The reinforcement of strategic partnerships enforcing the freedom of the seas and the peaceful resolution of territorial and maritime disputes by international law sets the foundation for success in the South Pacific.
Antarctica currently remains demilitarised. Should a nation with a satellite capability in Antarctica use their system for weapon guidance, counter space or signal intelligence resulting in a direct military effect, the region would subsequently become militarised. Despite the best intentions, the current status quo within Antarctica does not necessarily translate to continued demilitarisation in the region.
The rise of China and the challenge that China poses to the United States is the defining trend around which American strategists orient their thinking about Asia. In Canberra, Delhi, and Tokyo, national security policymakers view China as the foremost national security threat facing their nation. This shared focus on China underpins the idea of the “quad,” a proposed security partnership between Australia, India, Japan, and the United States, which would represent a democratic bloc against Chinese hegemony in Asia.

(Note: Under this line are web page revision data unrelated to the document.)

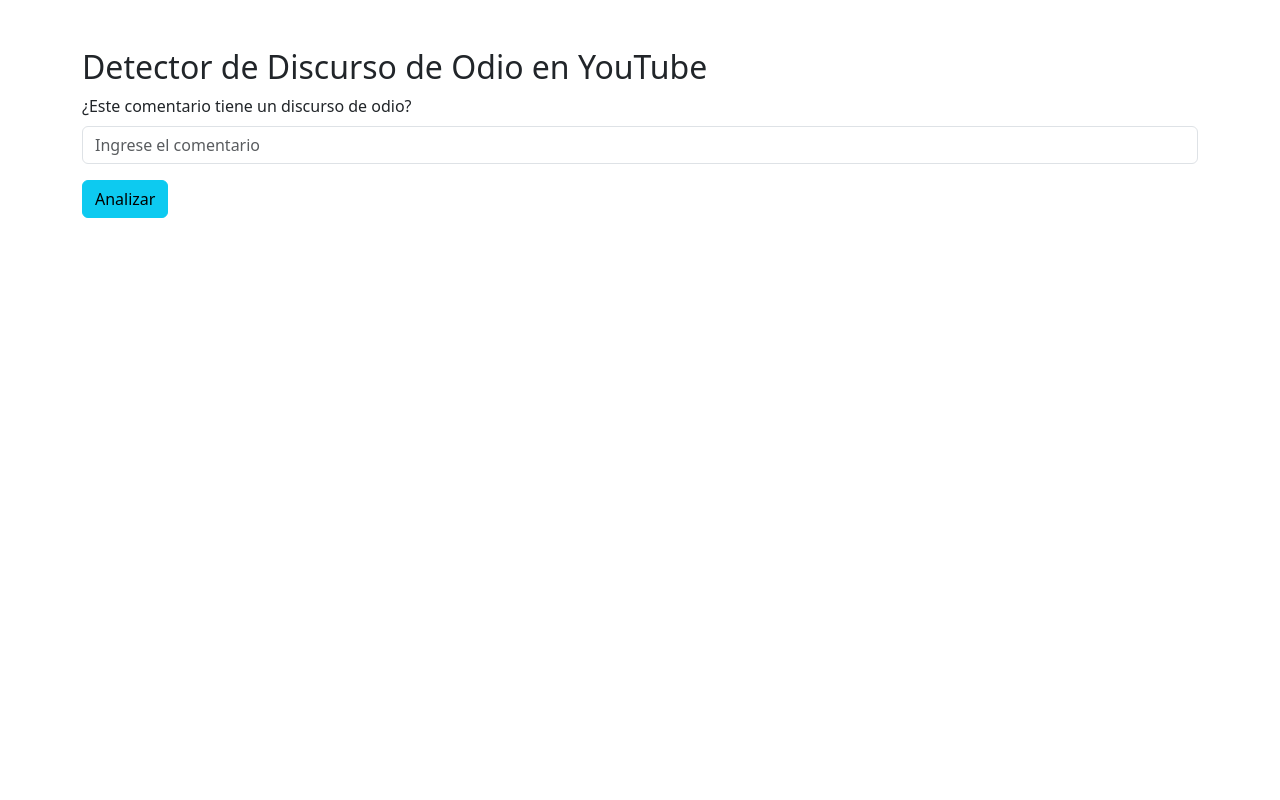
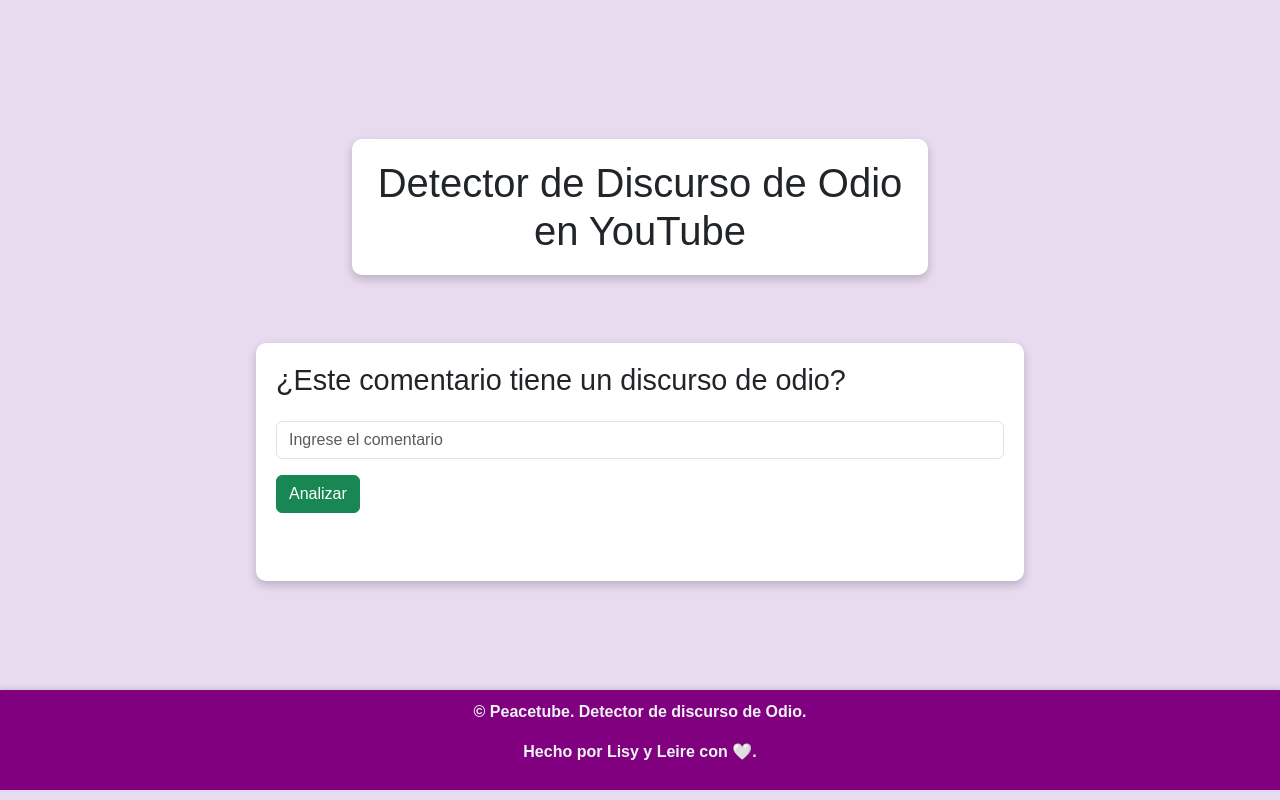
Before and after one commit to AI-School-F5-P3/NLPL2-YUTU, a plain HTML site: page app/templates/index.html in a window 1280 px wide. Drawn offline with nearby package versions, Linux system fonts and the light colour scheme; a web font is replaced by a local one.

Commit message:
añado css

```diff
--- a/app/templates/index.html
+++ b/app/templates/index.html
@@ -1,21 +1,41 @@
 <!DOCTYPE html>
 <html lang="es" xml:lang="es">
 <head>
+
+
+    <link rel="stylesheet" href="https://cdn.jsdelivr.net/npm/bootstrap@5.3.0/dist/css/bootstrap.min.css">
+    <link href="https://fonts.googleapis.com/css2?family=Delius&display=swap" rel="stylesheet">
+    <link rel="stylesheet" href="style.css">
+
+
     <title>Clasificador de Discurso de Odio</title>
-    <link rel="stylesheet" href="https://cdn.jsdelivr.net/npm/bootstrap@5.3.0/dist/css/bootstrap.min.css">
+
 </head>
 <body>
-    <div class="container mt-5">
-        <h2>Detector de Discurso de Odio en YouTube</h2>
+    <main>
+        <h1>Detector de Discurso de Odio en YouTube</h1> <!-- Movido fuera del contenedor -->
+
+        <div class="container mt-5 formulario">
             <form id="analyzeForm" method="POST" action="/analyze">
                 <div class="mb-3">
-                <label for="video_url" class="form-label">¿Este comentario tiene un discurso de odio?</label>
+                    <label class="form-label" for="analysis_comment">
+                        <h2>¿Este comentario tiene un discurso de odio?</h2>
+                    </label>
                     <input type="text" class="form-control" name="analysis_comment" placeholder="Ingrese el comentario" required>
                 </div>
-            <button type="submit" class="btn btn-info">Analizar</button>
+                <button type="submit" class="btn btn-success">Analizar</button>
             </form>
             <div id="results" class="mt-5"></div>
         </div>
+    </main>
+
+    <footer class="footer">
+        <p>© Peacetube. Detector de discurso de Odio.</p>
+        <p>Hecho por Lisy y Leire con 🤍.</p>
+    </footer>
+
+
+</body>
 
     <script>
         const form = document.getElementById('analyzeForm');
@@ -45,5 +65,5 @@
             }
         });
     </script>
-</body>
+
 </html>
--- a/app/templates/style.css
+++ b/app/templates/style.css
@@ -0,0 +1,61 @@
+body {
+    font-family: 'Delius', sans-serif;
+    background-color: #e8daef;
+    display: flex;
+    flex-direction: column;
+    justify-content: center;
+    align-items: center;
+    height: 100vh;
+}
+
+main {
+    display: flex;
+    flex-direction: column;
+    align-items: center;
+    justify-content: center;
+    width: 100%;
+    padding-top: 20px;
+    box-sizing: border-box;
+    flex-grow: 1;
+}
+
+h1 {
+    font-family: 'Delius', sans-serif;
+    font-size: 2.5rem;
+    width: 45%;
+    margin-bottom: 20px;
+    text-align: center;
+    background-color: #ffffff;
+    padding: 20px;
+    border-radius: 10px;
+    box-shadow: 0 4px 10px rgba(0, 0, 0, 0.2);
+    display: inline-block;
+}
+
+.container {
+    width: 60%;
+    background-color: #ffffff;
+    border-radius: 10px;
+    padding: 20px;
+    box-shadow: 0 4px 10px rgba(0, 0, 0, 0.2);
+    text-align: left;
+}
+
+h2 {
+    font-family: 'Delius', sans-serif;
+    font-size: 1.8rem;
+    margin-bottom: 15px; /* Separación entre el título y el input */
+}
+
+footer {
+    background-color: #800080;
+    color: #f0f3f4;
+    font-weight: bold;
+    padding: 10px 0;
+    margin-top: auto;
+    text-align: center;
+    position: relative;
+    bottom: 10px;
+    width: 100%;
+    box-shadow: 0 -2px 5px rgba(0, 0, 0, 0.1);
+}
```
Also changed, not shown: 1 other file. Lines whose indentation alone changed are shown as unchanged.
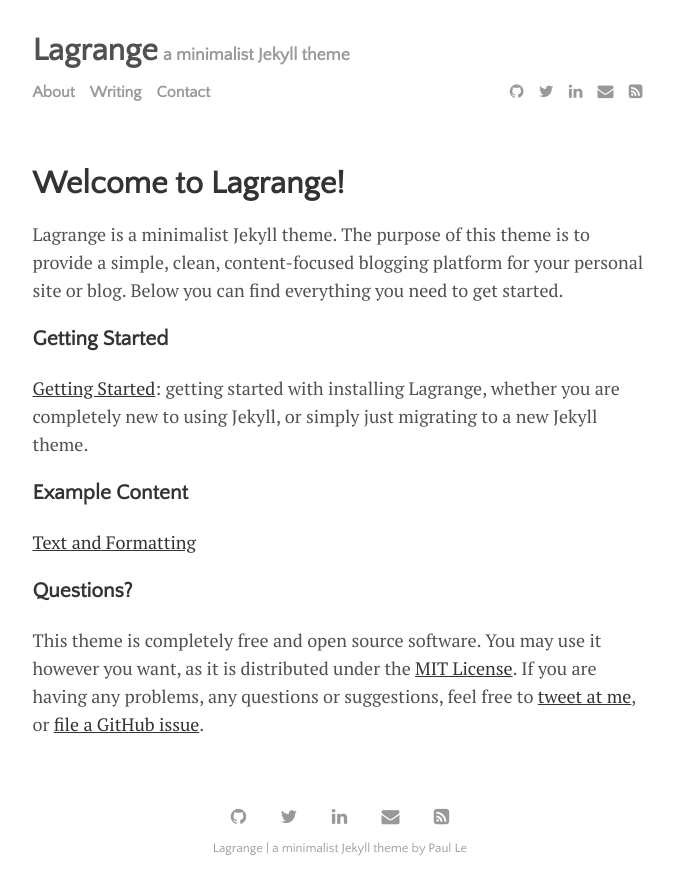
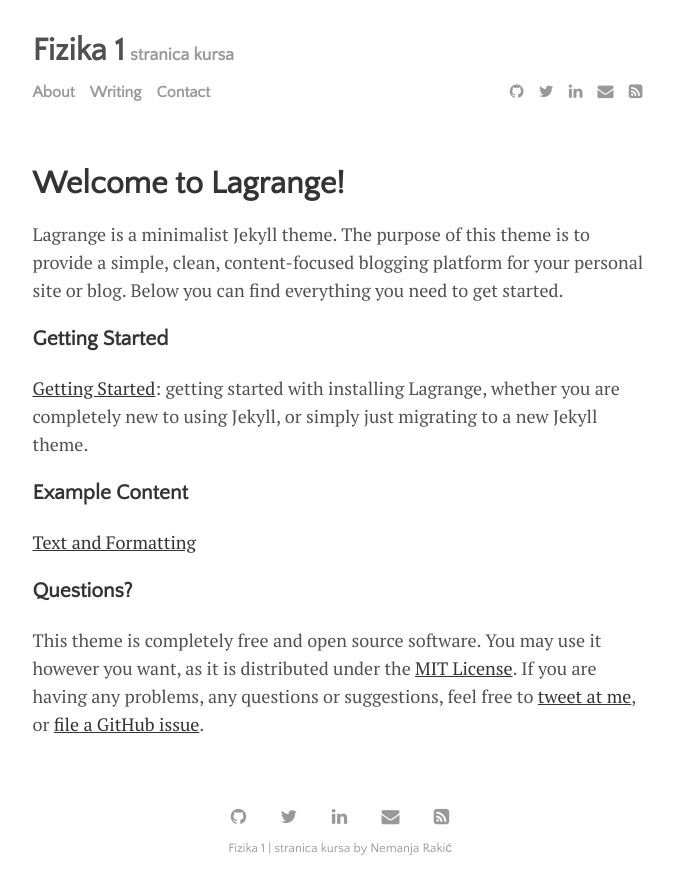
Before and after one commit to yukawa1/fizika, a Jekyll site: the page built from menu/about.md, in a window 1280 px wide. Shown: the top 895 px of the page, without its empty margins (300-974 px from the left). Built offline with Jekyll 4.4.1, drawn with Linux system fonts in a browser that asks for light colours.

Commit message:
whatever

```diff
--- a/_config.yml
+++ b/_config.yml
@@ -20,9 +20,9 @@ permalink:           none
 plugins:             [jekyll-paginate, jekyll-sitemap, jekyll-feed, jekyll-seo-tag]
 
 # Customise atom feed settings (this is where Jekyll-Feed gets configuration information)
-title:		           'Lagrange'
-description:	       'a minimalist Jekyll theme'
-author:              'Paul Le'
+title:		           'Fizika 1'
+description:	       'stranica kursa'
+author:              'Nemanja Rakić'
 
 # RSS 2.0 can be used instead of Atom by uncommenting following two lines
 #feed:
```
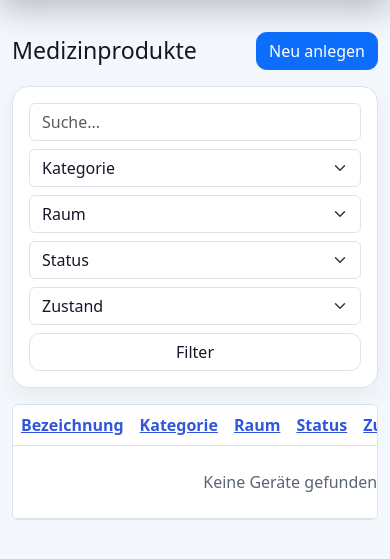
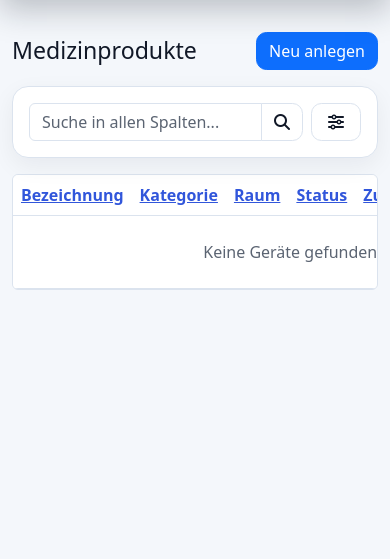
Before and after one commit to fjhzi/MPV, a Django app: page / in a window 390 px wide. Shown: the part 176-735 px from the top of the page. Run offline with Django 5.2, Linux system fonts and the light colour scheme; data that the repository does not hold is empty.

Commit message:
Fix dashboard search UX and expand global search fields

```diff
--- a/inventory/templates/inventory/dashboard.html
+++ b/inventory/templates/inventory/dashboard.html
@@ -4,36 +4,75 @@
   <h1 class="h3 mb-0">Medizinprodukte</h1>
   <a href="{% url 'device-create' %}" class="btn btn-primary">Neu anlegen</a>
 </div>
-<form method="get" class="card card-body mb-3">
+<form method="get" id="dashboard-filter-form" class="card card-body mb-3">
+  <div class="d-flex gap-2 align-items-stretch">
+    <div class="input-group flex-grow-1">
+      <input class="form-control" type="text" name="q" placeholder="Suche in allen Spalten..." value="{{ request.GET.q }}" autocomplete="off">
+      <button class="btn btn-outline-primary" type="submit" aria-label="Suchen">
+        <i class="fa-solid fa-magnifying-glass" aria-hidden="true"></i>
+      </button>
+    </div>
+    <button
+      class="btn btn-outline-primary px-3"
+      type="button"
+      data-bs-toggle="collapse"
+      data-bs-target="#dashboard-filter-collapse"
+      aria-expanded="{% if request.GET.category or request.GET.room or request.GET.activity_status or request.GET.functional_status %}true{% else %}false{% endif %}"
+      aria-controls="dashboard-filter-collapse"
+    >
+      <i class="fa-solid fa-sliders" aria-hidden="true"></i>
+      <span class="visually-hidden">Filter anzeigen</span>
+    </button>
+  </div>
+
+  <div class="collapse mt-3 {% if request.GET.category or request.GET.room or request.GET.activity_status or request.GET.functional_status %}show{% endif %}" id="dashboard-filter-collapse">
+    <div class="accordion" id="dashboard-filter-accordion">
+      <div class="accordion-item">
+        <h2 class="accordion-header" id="dashboard-filter-heading">
+          <button class="accordion-button" type="button" data-bs-toggle="collapse" data-bs-target="#dashboard-filter-options" aria-expanded="true" aria-controls="dashboard-filter-options">
+            Filteroptionen
+          </button>
+        </h2>
+        <div id="dashboard-filter-options" class="accordion-collapse collapse show" aria-labelledby="dashboard-filter-heading" data-bs-parent="#dashboard-filter-accordion">
+          <div class="accordion-body">
             <div class="row g-2">
-    <div class="col-md-3"><input class="form-control" type="text" name="q" placeholder="Suche..." value="{{ request.GET.q }}"></div>
-    <div class="col-md-2">
-      <select class="form-select" name="category">
+              <div class="col-md-3">
+                <select class="form-select js-auto-submit-filter" name="category">
                   <option value="">Kategorie</option>
                   {% for category in categories %}<option value="{{ category.id }}" {% if request.GET.category == category.id|stringformat:'s' %}selected{% endif %}>{{ category.name }}</option>{% endfor %}
                 </select>
               </div>
-    <div class="col-md-2">
-      <select class="form-select" name="room">
+              <div class="col-md-3">
+                <select class="form-select js-auto-submit-filter" name="room">
                   <option value="">Raum</option>
                   {% for room in rooms %}<option value="{{ room.id }}" {% if request.GET.room == room.id|stringformat:'s' %}selected{% endif %}>{{ room.name }}</option>{% endfor %}
                 </select>
               </div>
-    <div class="col-md-2">
-      <select class="form-select" name="activity_status">
+              <div class="col-md-3">
+                <select class="form-select js-auto-submit-filter" name="activity_status">
                   <option value="">Status</option>
                   <option value="active" {% if request.GET.activity_status == 'active' %}selected{% endif %}>Aktiv</option>
                   <option value="inactive" {% if request.GET.activity_status == 'inactive' %}selected{% endif %}>Nicht aktiv</option>
                 </select>
               </div>
-    <div class="col-md-2">
-      <select class="form-select" name="functional_status">
+              <div class="col-md-3">
+                <select class="form-select js-auto-submit-filter" name="functional_status">
                   <option value="">Zustand</option>
                   <option value="functional" {% if request.GET.functional_status == 'functional' %}selected{% endif %}>Funktionsfähig</option>
                   <option value="defective" {% if request.GET.functional_status == 'defective' %}selected{% endif %}>Defekt</option>
                 </select>
               </div>
-    <div class="col-md-1 d-grid"><button class="btn btn-outline-primary" type="submit">Filter</button></div>
+              <div class="col-12 d-flex justify-content-end mt-2">
+                <a href="{% url 'dashboard' %}" class="btn btn-outline-secondary">
+                  <i class="fa-solid fa-rotate-right" aria-hidden="true"></i>
+                  <span class="ms-1">Filter zurücksetzen</span>
+                </a>
+              </div>
+            </div>
+          </div>
+        </div>
+      </div>
+    </div>
   </div>
 </form>
 
@@ -65,4 +104,20 @@
   </tbody>
 </table>
 </div>
+
+<script>
+  (function () {
+    const form = document.getElementById('dashboard-filter-form');
+    if (!form) {
+      return;
+    }
+
+    const selects = form.querySelectorAll('.js-auto-submit-filter');
+    selects.forEach(function (select) {
+      select.addEventListener('change', function () {
+        form.submit();
+      });
+    });
+  })();
+</script>
 {% endblock %}
--- a/inventory/views.py
+++ b/inventory/views.py
@@ -42,12 +42,42 @@ class DashboardView(ListView):
         functional_status = self.request.GET.get("functional_status", "").strip()
 
         if search:
-            queryset = queryset.filter(
+            normalized_search = search.casefold()
+            activity_status_aliases = {
+                "aktiv": "active",
+                "active": "active",
+                "nicht aktiv": "inactive",
+                "inaktiv": "inactive",
+                "inactive": "inactive",
+            }
+            functional_status_aliases = {
+                "funktionsfähig": "functional",
+                "funktionsfaehig": "functional",
+                "functional": "functional",
+                "defekt": "defective",
+                "defective": "defective",
+            }
+
+            search_query = (
                 Q(name__icontains=search)
                 | Q(serial_number__icontains=search)
                 | Q(cohort_device_number__icontains=search)
                 | Q(manufacturer__icontains=search)
+                | Q(category__name__icontains=search)
+                | Q(room__name__icontains=search)
+                | Q(activity_status__icontains=search)
+                | Q(functional_status__icontains=search)
             )
+
+            mapped_activity_status = activity_status_aliases.get(normalized_search)
+            if mapped_activity_status:
+                search_query |= Q(activity_status=mapped_activity_status)
+
+            mapped_functional_status = functional_status_aliases.get(normalized_search)
+            if mapped_functional_status:
+                search_query |= Q(functional_status=mapped_functional_status)
+
+            queryset = queryset.filter(search_query)
         if category:
             queryset = queryset.filter(category_id=category)
         if room:
--- a/templates/base.html
+++ b/templates/base.html
@@ -5,6 +5,7 @@
   <meta name="viewport" content="width=device-width, initial-scale=1">
   <title>MPV</title>
   <link href="https://cdn.jsdelivr.net/npm/bootstrap@5.3.3/dist/css/bootstrap.min.css" rel="stylesheet">
+  <link rel="stylesheet" href="https://cdnjs.cloudflare.com/ajax/libs/font-awesome/6.5.2/css/all.min.css">
   <style>
     :root {
       color-scheme: light;
@@ -198,6 +199,39 @@
       margin-bottom: 0.35rem;
     }
 
+    .form-control::placeholder {
+      color: var(--mpv-muted);
+      opacity: 1;
+    }
+
+    .accordion,
+    .accordion-item,
+    .accordion-header,
+    .accordion-body,
+    .accordion-button {
+      background-color: var(--mpv-surface);
+      border-color: var(--mpv-border);
+      color: var(--mpv-text);
+    }
+
+    .accordion-button:not(.collapsed) {
+      color: var(--mpv-text);
+      background-color: color-mix(in srgb, var(--mpv-surface) 88%, #6f89ff 12%);
+    }
+
+    .accordion-button:focus {
+      box-shadow: 0 0 0 0.2rem color-mix(in srgb, var(--mpv-link) 40%, transparent);
+      border-color: var(--mpv-border);
+    }
+
+    .accordion-button::after {
+      filter: brightness(0.7);
+    }
+
+    html[data-theme="dark"] .accordion-button::after {
+      filter: invert(1) brightness(1.4);
+    }
+
     .btn {
       border-radius: 0.65rem;
     }
@@ -248,6 +282,7 @@
   {% block content %}{% endblock %}
 </main>
 
+<script src="https://cdn.jsdelivr.net/npm/bootstrap@5.3.3/dist/js/bootstrap.bundle.min.js"></script>
 <script>
   (function () {
     const root = document.documentElement;
```
Also changed, not shown: inventory/tests.py (+10 -0 lines). Lines whose indentation alone changed are shown as unchanged.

Australia is faced with many strategic challenges. On one hand there is the rise of non-state actors, such as Islamist extremists, who aim to overhaul the Westphalian international system. Without the rule book of western nations, they combine conventional and unconventional military tactics ignoring the distinction of soldier and civilian. These non-state actors, enabled by the networked age, combine propaganda, conventional military tactics and guerrilla asymmetry, along with financial and governance structures. Whether it is Hezbollah, the Taleban, or Daesh, they utilise the entire spectrum of warfare and multiple methods to achieve their desired political ends.